Care providers encountered significant challenges when addressing the mental health needs of unaccompanied immigrant children in federal custody, including overwhelming caseloads and the deteriorating mental health of some patients, according to a new report by the Office of Inspector General (OIG).
In, released Sept. 3, the OIG outlined findings from its analysis of 45 Office of Refugee Resettlement (ORR) facilities between August and September 2018. The U.S. Department of Health & Human Services ORR is the legal custodian of unaccompanied immigrant children in its care who have no parent or legal guardian available. This includes children who arrive in the United States unaccompanied and children who are separated from their parents or guardians by immigration authorities after arriving in the country.

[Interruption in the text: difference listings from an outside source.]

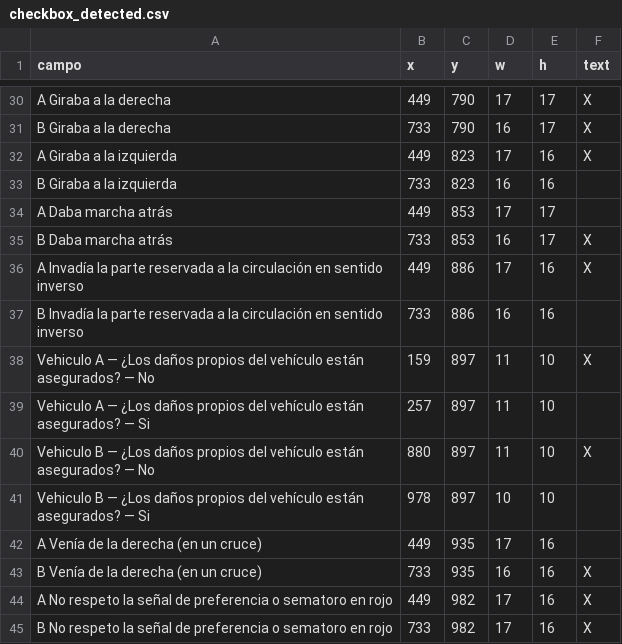
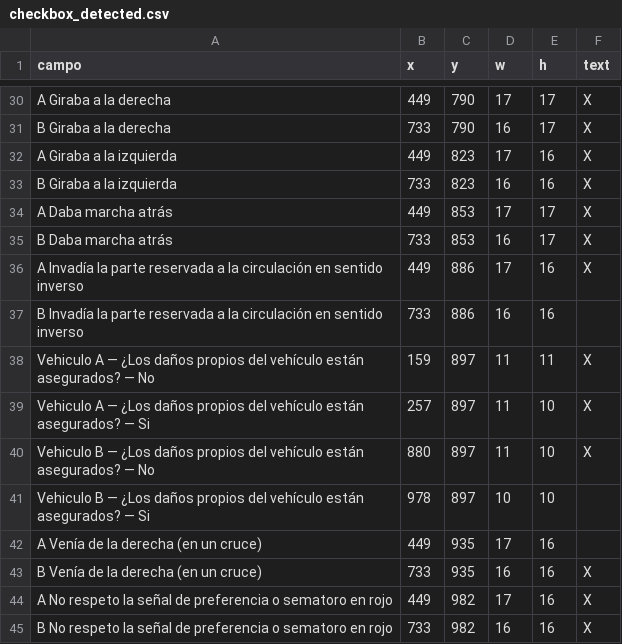
Before and after one commit to paches00/insurance-automation, a CSV file: data/checkbox_detected.csv, drawn as a sheet; only a part is shown, gaps mark what is left out; the diff covers the shown part only.

```diff
--- a/data/checkbox_detected.csv
+++ b/data/checkbox_detected.csv
@@ -32,4 +32,4 @@ B Giraba a la derecha,733,790,16,17,X
 A Giraba a la izquierda,449,823,17,16,X
-B Giraba a la izquierda,733,823,16,16,
-A Daba marcha atrás,449,853,17,17,
+B Giraba a la izquierda,733,823,16,16,X
+A Daba marcha atrás,449,853,17,17,X
 B Daba marcha atrás,733,853,16,17,X
@@ -37,4 +37,4 @@ A Invadía la parte reservada a la circulación en sentido inverso,449,886,17,16
 B Invadía la parte reservada a la circulación en sentido inverso,733,886,16,16,
-Vehiculo A — ¿Los daños propios del vehículo están asegurados? — No,159,897,11,10,X
-Vehiculo A — ¿Los daños propios del vehículo están asegurados? — Si,257,897,11,10,
+Vehiculo A — ¿Los daños propios del vehículo están asegurados? — No,159,897,11,11,X
+Vehiculo A — ¿Los daños propios del vehículo están asegurados? — Si,257,897,11,10,X
 Vehiculo B — ¿Los daños propios del vehículo están asegurados? — No,880,897,11,10,X
@@ -44,2 +44,2 @@ B Venía de la derecha (en un cruce),733,935,16,16,X
 A No respeto la señal de preferencia o sematoro en rojo,449,982,17,16,X
-B No respeto la señal de preferencia o sematoro en rojo,733,982,17,16,X
+B No respeto la señal de preferencia o sematoro en rojo,733,982,16,16,X
```
Also changed, not shown: 24 edited cells elsewhere in this file, 6 other files.
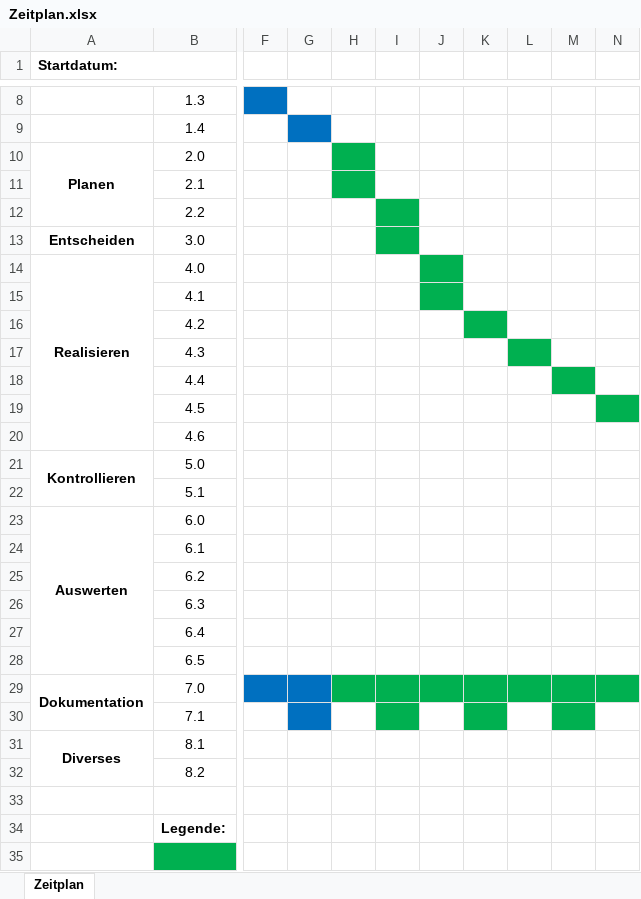
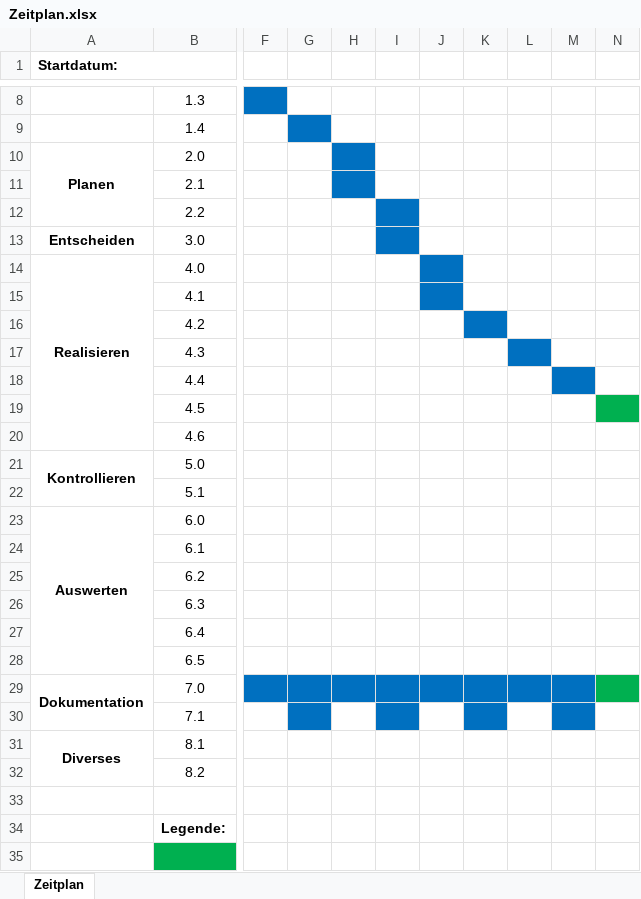
Before and after one commit to Keinstein0/M306-Projektarbeit, an Excel workbook: organisation/Zeitplan.xlsx, sheet Zeitplan, drawn as a sheet; only a part is shown, gaps mark what is left out; values as stored, in another font and other column widths than the file's, no borders; the diff names each change by its address in the sheet, - before the commit and + after, or states it on an @@ line.

Commit message:
update planning after implementation phase 1

```diff
--- a/organisation/Zeitplan.xlsx (sheet Zeitplan)
+++ b/organisation/Zeitplan.xlsx (sheet Zeitplan)
-H10:H11 fill: #00B050
+H10:H11 fill: #0070C0
-I12:I13 fill: #00B050
+I12:I13 fill: #0070C0
-J14:J15 fill: #00B050
+J14:J15 fill: #0070C0
-K16 fill: #00B050
+K16 fill: #0070C0
-L17 fill: #00B050
+L17 fill: #0070C0
-M18 fill: #00B050
+M18 fill: #0070C0
-H29:M29 fill: #00B050
+H29:M29 fill: #0070C0
-I30 fill: #00B050
+I30 fill: #0070C0
-K30 fill: #00B050
+K30 fill: #0070C0
-M30 fill: #00B050
+M30 fill: #0070C0
```
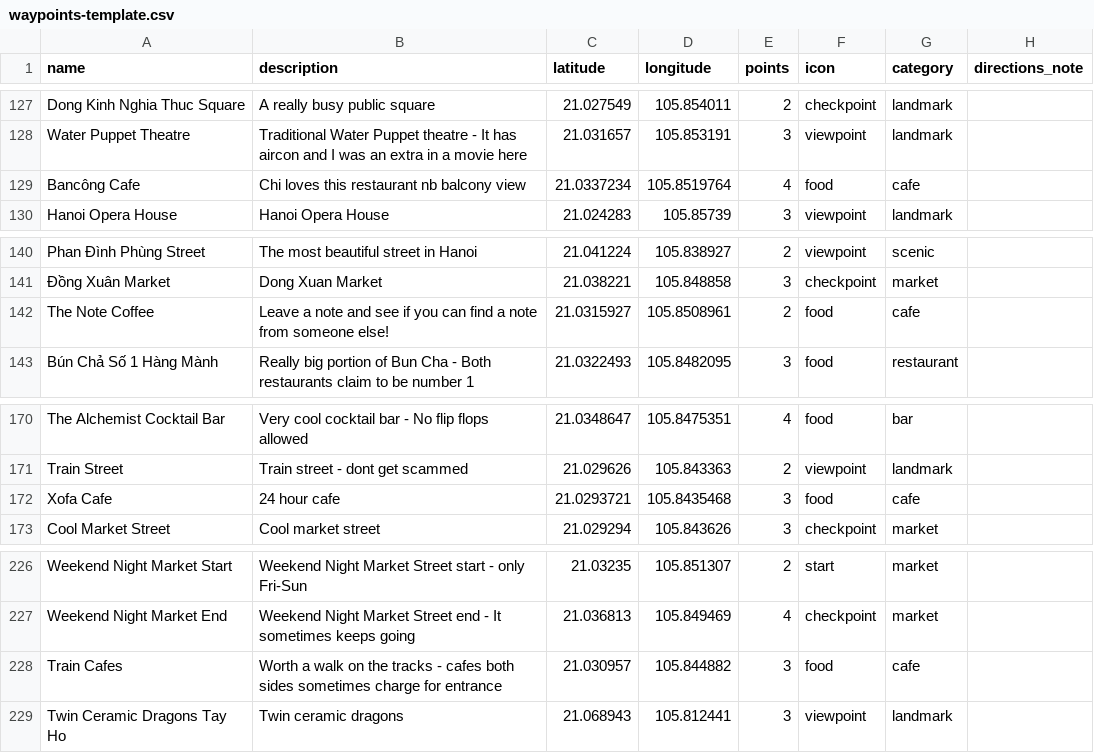
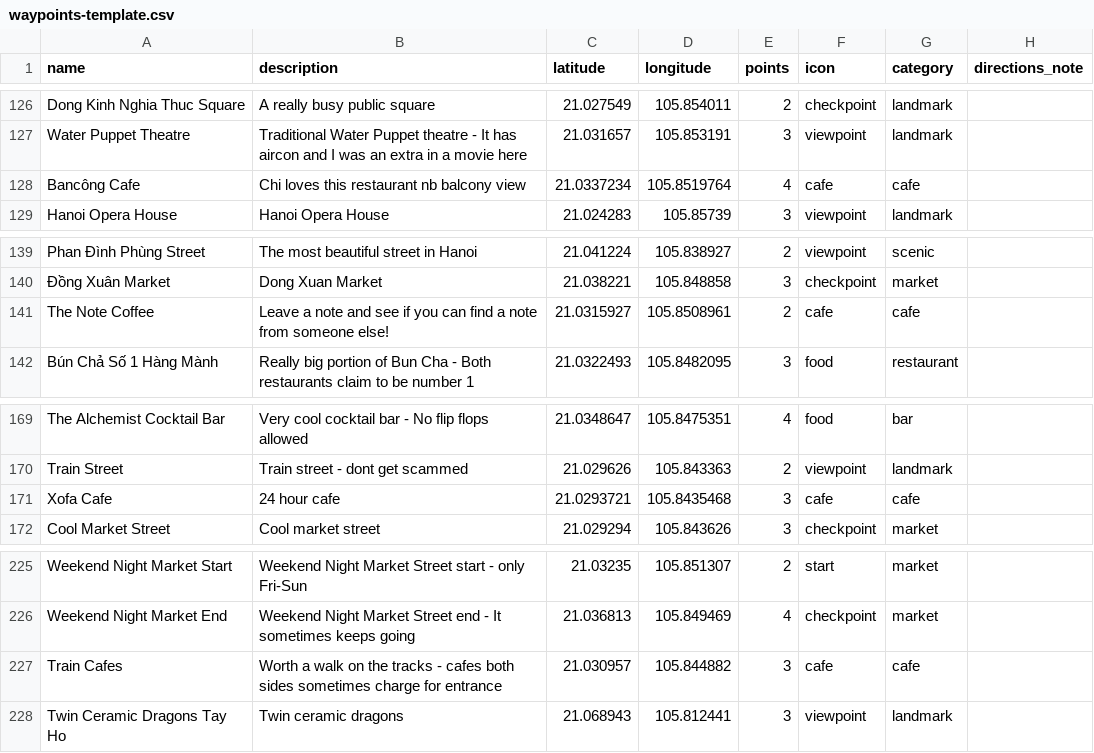
Before and after one commit to GordonJooste/point_to_point, a CSV file: waypoints-template.csv, drawn as a sheet; only a part is shown, gaps mark what is left out; the diff covers the shown part only.

Commit message:
updated gps button and cafe icons

```diff
--- a/waypoints-template.csv
+++ b/waypoints-template.csv
@@ -128,3 +127,3 @@ Dong Kinh Nghia Thuc Square,A really busy public square,21.027549,105.854011,2,c
 Water Puppet Theatre,Traditional Water Puppet theatre - It has aircon and I was an extra in a movie here,21.031657,105.853191,3,viewpoint,landmark,
-Bancông Cafe,Chi loves this restaurant nb balcony view,21.0337234,105.8519764,4,food,cafe,
+Bancông Cafe,Chi loves this restaurant nb balcony view,21.0337234,105.8519764,4,cafe,cafe,
 Hanoi Opera House,Hanoi Opera House,21.024283,105.85739,3,viewpoint,landmark,
@@ -141,3 +140,3 @@ Phan Đình Phùng Street,The most beautiful street in Hanoi,21.041224,105.83892
 Đồng Xuân Market,Dong Xuan Market,21.038221,105.848858,3,checkpoint,market,
-The Note Coffee,Leave a note and see if you can find a note from someone else!,21.0315927,105.8508961,2,food,cafe,
+The Note Coffee,Leave a note and see if you can find a note from someone else!,21.0315927,105.8508961,2,cafe,cafe,
 Bún Chả Số 1 Hàng Mành,Really big portion of Bun Cha - Both restaurants claim to be number 1,21.0322493,105.8482095,3,food,restaurant,
@@ -171,3 +170,3 @@ The Alchemist Cocktail Bar,Very cool cocktail bar - No flip flops allowed,21.034
 Train Street,Train street - dont get scammed,21.029626,105.843363,2,viewpoint,landmark,
-Xofa Cafe,24 hour cafe,21.0293721,105.8435468,3,food,cafe,
+Xofa Cafe,24 hour cafe,21.0293721,105.8435468,3,cafe,cafe,
 Cool Market Street,Cool market street,21.029294,105.843626,3,checkpoint,market,
@@ -227,3 +226,3 @@ Weekend Night Market Start,Weekend Night Market Street start - only Fri-Sun,21.0
 Weekend Night Market End,Weekend Night Market Street end - It sometimes keeps going,21.036813,105.849469,4,checkpoint,market,
-Train Cafes,Worth a walk on the tracks - cafes both sides sometimes charge for entrance,21.030957,105.844882,3,food,cafe,
+Train Cafes,Worth a walk on the tracks - cafes both sides sometimes charge for entrance,21.030957,105.844882,3,cafe,cafe,
 Twin Ceramic Dragons Tay Ho,Twin ceramic dragons,21.068943,105.812441,3,viewpoint,landmark,
```
Also changed, not shown: 1 removed row and 22 edited cells elsewhere in this file, 3 other files.
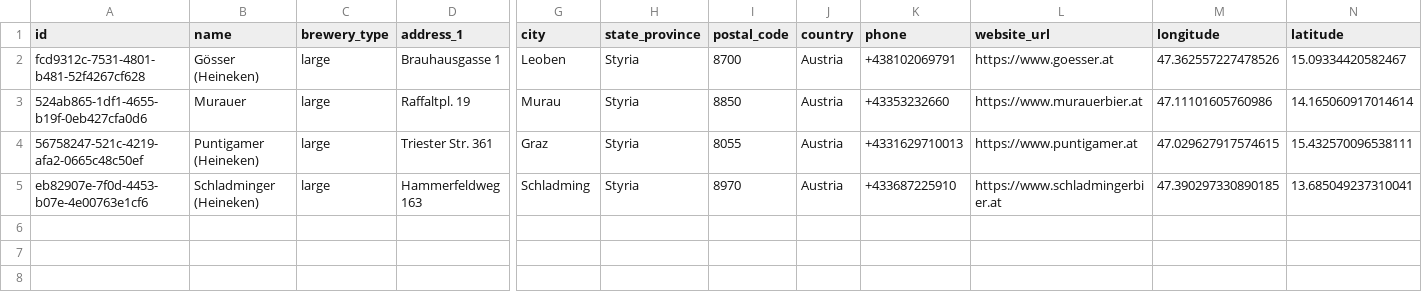
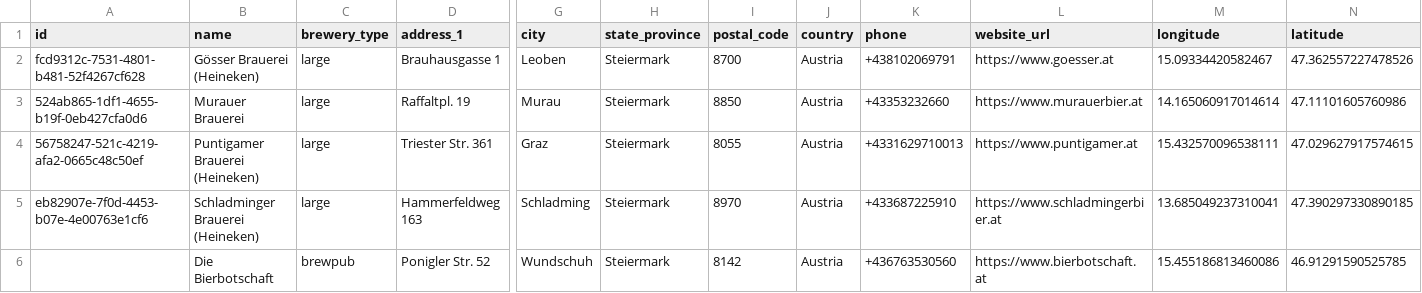
Before and after one commit to openbrewerydb/openbrewerydb, a CSV file: data/austria/styria.csv, drawn as a sheet; only a part is shown, gaps mark what is left out; rows hold the shown columns only; the diff names each change by its address in the sheet, - before the commit and + after, or states it on an @@ line.

```diff
--- a/data/austria/styria.csv
+++ b/data/austria/styria.csv
-B2 (name): Gösser (Heineken)
+B2 (name): Gösser Brauerei (Heineken)
-H2:H5 (state_province): Styria
+H2:H5 (state_province): Steiermark
-M2 (longitude): 47.362557227478526
+M2 (longitude): 15.09334420582467
-N2 (latitude): 15.09334420582467
+N2 (latitude): 47.362557227478526
-B3 (name): Murauer
+B3 (name): Murauer Brauerei
-M3 (longitude): 47.11101605760986
+M3 (longitude): 14.165060917014614
-N3 (latitude): 14.165060917014614
+N3 (latitude): 47.11101605760986
-B4 (name): Puntigamer (Heineken)
+B4 (name): Puntigamer Brauerei (Heineken)
-M4 (longitude): 47.029627917574615
+M4 (longitude): 15.432570096538111
-N4 (latitude): 15.432570096538111
+N4 (latitude): 47.029627917574615
-B5 (name): Schladminger (Heineken)
+B5 (name): Schladminger Brauerei (Heineken)
-M5 (longitude): 47.390297330890185
+M5 (longitude): 13.685049237310041
-N5 (latitude): 13.685049237310041
+N5 (latitude): 47.390297330890185
+row 6:  | Die Bierbotschaft | brewpub | Ponigler Str. 52 | Wundschuh | Steiermark | 8142 | Austria | +436763530560 | https://www.bierbotschaft.at | 15.455186813460086 | 46.91291590525785
```
Also changed, not shown: data/austria/carinthia.csv, data/austria/lower-austria.csv, 1 other file.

For the analysis, OIG investigators collected data from interviews with mental health clinicians, medical coordinators, facility leadership, and ORR federal field specialists at the 45 selected facilities.
Investigators recorded numerous serious challenges experienced by providers when attempting to provide mental health care to the children. Namely, they cited overwhelming patient caseloads, and difficulty accessing external mental health clinicians and referring children to providers within ORR’s network, according to the OIG’s report.
Mental health clinicians reported that the high caseloads hurt their ability to build rapport with young patients – and allowed less time for counseling and less frequent sessions for children with greater needs. The heavy caseloads were generated by heightened immigration enforcement beginning in 2017, and the separation of many more families at the border and more children being placed in federal custody, according to the report.
In addition, providers reported challenges when addressing the mental health needs of children who had experienced significant trauma before coming into federal custody.This included trauma that occurred while the children lived in the countries of origin, trauma during their journey to the United States, and trauma upon their arrival in the United States.
Separation from parents and a chaotic reunification process added to the trauma that children had already experienced, providers reported, and put extreme pressure on facility staff. Separated children exhibited “more fear, feelings of abandonment, and posttraumatic stress than did children who were not separated,” according to the findings. Separated children also experienced elevated feelings of anxiety and loss as a consequence of unexpected separation from loved ones.
Also, facilities reported that longer lengths of stay resulted in deteriorating mental health for some children and increased demands on staff. Facilities reported that children who stayed in federal custody for longer periods experienced more stress, anxiety, and behavioral issues. According to the facilities, the longer stays resulted in higher levels of defiance, hopelessness, and frustration among children – in addition to more instances of self-harm and suicidal ideation.